**PROBLEM TO SOLVE:** Because the pictures are not wanted, reproduce the rest of the records below exactly as they stand.

========================================

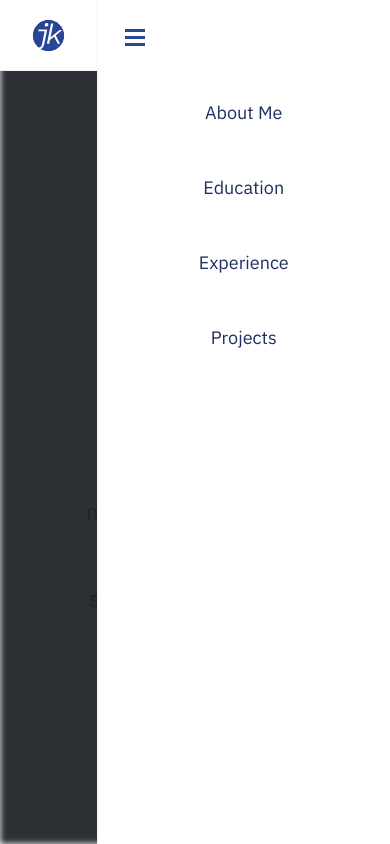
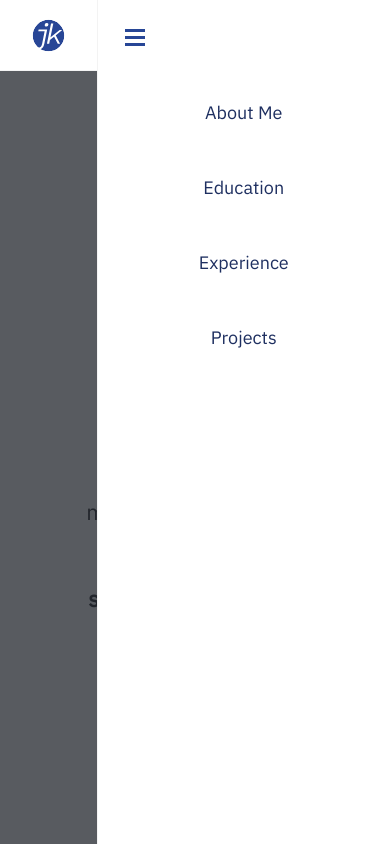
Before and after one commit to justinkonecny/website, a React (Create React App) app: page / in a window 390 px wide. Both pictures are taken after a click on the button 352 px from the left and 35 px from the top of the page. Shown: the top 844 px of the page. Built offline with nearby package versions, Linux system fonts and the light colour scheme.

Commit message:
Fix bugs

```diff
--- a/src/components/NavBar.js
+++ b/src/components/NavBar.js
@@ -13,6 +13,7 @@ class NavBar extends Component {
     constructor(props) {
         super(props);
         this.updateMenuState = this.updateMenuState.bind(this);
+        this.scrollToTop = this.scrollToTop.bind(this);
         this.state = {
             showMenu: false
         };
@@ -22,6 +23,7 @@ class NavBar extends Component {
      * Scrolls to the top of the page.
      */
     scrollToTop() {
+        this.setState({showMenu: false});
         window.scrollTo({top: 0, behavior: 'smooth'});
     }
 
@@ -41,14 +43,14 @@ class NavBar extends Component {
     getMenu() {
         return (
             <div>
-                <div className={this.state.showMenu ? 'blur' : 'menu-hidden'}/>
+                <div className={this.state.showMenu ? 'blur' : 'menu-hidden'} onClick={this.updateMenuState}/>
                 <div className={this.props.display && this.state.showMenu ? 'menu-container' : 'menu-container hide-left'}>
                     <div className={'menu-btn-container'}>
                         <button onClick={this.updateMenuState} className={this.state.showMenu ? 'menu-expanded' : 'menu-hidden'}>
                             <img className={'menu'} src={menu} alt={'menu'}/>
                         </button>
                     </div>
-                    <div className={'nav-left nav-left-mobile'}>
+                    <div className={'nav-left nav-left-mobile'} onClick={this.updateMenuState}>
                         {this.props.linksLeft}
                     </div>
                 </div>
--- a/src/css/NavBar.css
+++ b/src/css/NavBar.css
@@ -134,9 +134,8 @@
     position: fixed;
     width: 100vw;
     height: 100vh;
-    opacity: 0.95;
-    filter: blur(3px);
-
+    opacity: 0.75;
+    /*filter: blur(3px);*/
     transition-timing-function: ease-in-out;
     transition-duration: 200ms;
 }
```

========================================

**ANSWER SPACE:**
Before and after one commit to justinkonecny/website, a React (Create React App) app: page / in a window 390 px wide. Both pictures are taken after a click on the button 352 px from the left and 35 px from the top of the page. Shown: the top 844 px of the page. Built offline with nearby package versions, Linux system fonts and the light colour scheme.

Commit message:
Fix bugs

```diff
--- a/src/components/NavBar.js
+++ b/src/components/NavBar.js
@@ -13,6 +13,7 @@ class NavBar extends Component {
     constructor(props) {
         super(props);
         this.updateMenuState = this.updateMenuState.bind(this);
+        this.scrollToTop = this.scrollToTop.bind(this);
         this.state = {
             showMenu: false
         };
@@ -22,6 +23,7 @@ class NavBar extends Component {
      * Scrolls to the top of the page.
      */
     scrollToTop() {
+        this.setState({showMenu: false});
         window.scrollTo({top: 0, behavior: 'smooth'});
     }
 
@@ -41,14 +43,14 @@ class NavBar extends Component {
     getMenu() {
         return (
             <div>
-                <div className={this.state.showMenu ? 'blur' : 'menu-hidden'}/>
+                <div className={this.state.showMenu ? 'blur' : 'menu-hidden'} onClick={this.updateMenuState}/>
                 <div className={this.props.display && this.state.showMenu ? 'menu-container' : 'menu-container hide-left'}>
                     <div className={'menu-btn-container'}>
                         <button onClick={this.updateMenuState} className={this.state.showMenu ? 'menu-expanded' : 'menu-hidden'}>
                             <img className={'menu'} src={menu} alt={'menu'}/>
                         </button>
                     </div>
-                    <div className={'nav-left nav-left-mobile'}>
+                    <div className={'nav-left nav-left-mobile'} onClick={this.updateMenuState}>
                         {this.props.linksLeft}
                     </div>
                 </div>
--- a/src/css/NavBar.css
+++ b/src/css/NavBar.css
@@ -134,9 +134,8 @@
     position: fixed;
     width: 100vw;
     height: 100vh;
-    opacity: 0.95;
-    filter: blur(3px);
-
+    opacity: 0.75;
+    /*filter: blur(3px);*/
     transition-timing-function: ease-in-out;
     transition-duration: 200ms;
 }
```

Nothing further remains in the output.